Golden Acre

Eco Heirloom variety


Is a very early summer cabbage of firm, round heads weighing about 1.5-2.0 kg (3-4 lbs). G.A. hasa short stalk, a small rosette of leaves and a clear light-green colour. The ripe head cracks if not harvested on time. Golden Acre, also called Ditmarsker Special, is easy to grow and very tasty. The interior of the head is especially crisp and sweet. This sort originally came from USA where it has been appreciated since the 1800s. A portion contains about 150 seeds.

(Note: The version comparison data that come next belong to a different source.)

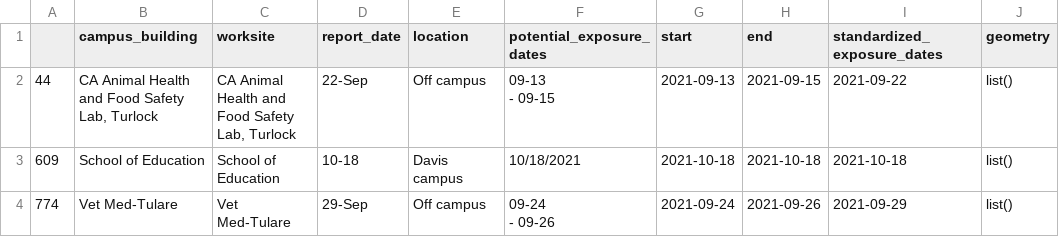
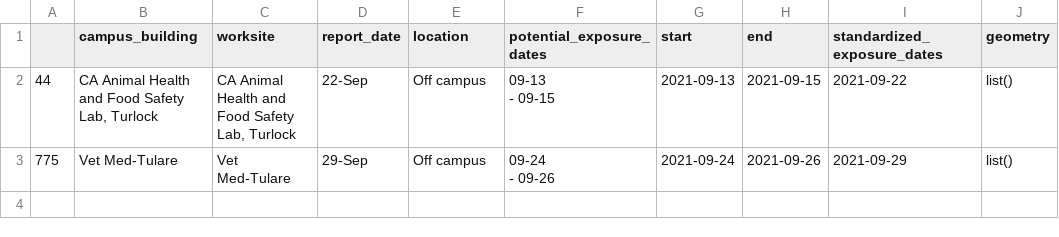
Before and after one commit to datalab-dev/covid_worksite_exposure, a CSV file: data/unmatched_buildings.csv, drawn as a sheet.

Commit message:
update building dictionary

```diff
--- a/data/unmatched_buildings.csv
+++ b/data/unmatched_buildings.csv
@@ -3,4 +3,3 @@
  - 09-15",2021-09-13,2021-09-15,2021-09-22,list()
-"609","School of Education","School of Education","10-18","Davis campus","10/18/2021",2021-10-18,2021-10-18,2021-10-18,list()
-"774","Vet Med-Tulare","Vet Med-Tulare","29-Sep","Off campus","09-24
- - 09-26",2021-09-24,2021-09-26,2021-09-29,list()
+"775","Vet Med-Tulare","Vet Med-Tulare","29-Sep","Off campus","09-24
+ - 09-26",2021-09-24,2021-09-26,2021-09-29,list()
```
Also changed, not shown: data/building_dictionary.csv, 2 other files.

Product number:5510
Scientific name:Brassica oleracea var. capitata alba
Botanic family:The Mustard Family - Brassicaceae
Days to maturity:58
F1 Hybrid:No
New variety:No
Sowing time:Pre-cultivate: March–June
Sowing depth:1 cm
Germination time:4–7 days
Plant spacing:30–50 cm
Row spacing:50–70 cm
Height:30–40 cm
Plant location:Sun
Seeds/g:250–350 seeds
Heirloom variety:Yes

Cultivation advice


Sow thinly indoors or in a hotbed, about 1cm deep, 4-6 weeks before setting out the plants as planned! The seeds want warmth when germinating, preferably just above 20°C. After sprouting they should be in a light, cool and airy place to avoid lankiness and attacks by root-neck rot but not lower than 14°C for any length of time. Low temperature increases the risk of bolters a lot. Temper the plants gradually before setting them, when the risk of frost is just about over. Most kinds of cabbage can handle a night of light frost. Set out the seedlings a little deeper and tread down the soil preventing the cabbage flies laying their eggs. Many early sorts can be sown directly as soon as the soil has warmed up. Do not allow the sowing to dry out and look out for the flea-beetles.


Keep a mutual distance of 5 cm when growing seedlings. 30-50 cm between the plants and 50-70 cm between the rows. The shorter distance is for less vigorously growing sorts and the longer ones for the vigorous autumn- and winter-sorts. A too dense planting easily yields small and under-developed heads and a too wide one large, loose heads with bad keeping qualities.  


Summer and winter cabbages should be harvested successively. If they are allowed to remain in the plot for too long they soon crack. The ripening can be delayed by gripping the plant firmly and turning it one quarter turn or by cutting off some of the roots with a spade when the head is just about ready for harvest. The winter cabbage should be harvested relatively late. They can take several degrees of frost but must thaw out completely before harvest. Normally, the head is cut off with a sharp knife together with a few leaves for protection. Wrapping the heads in newspapers prolongs storage time by avoiding the direct contact of the heads with each other and another way is to dig up the whole plants with their roots and clean them and trim off some of the leaves and hang them in a cellar roots up.  Treat the heads of cabbage carefully! A really small bump can cause attacks by fungi later on during storage and diminish their keeping qualities. Keep the white cabbages in a cool place (close to 0°C) with high humidity but still as airy as possible.


250-350 seeds/about 1g. About 8 g are needed for 1000 seedlings which is also enough when scattering the seeds in a hotbed of at least 1 m2. 4 g sows 100 m directly.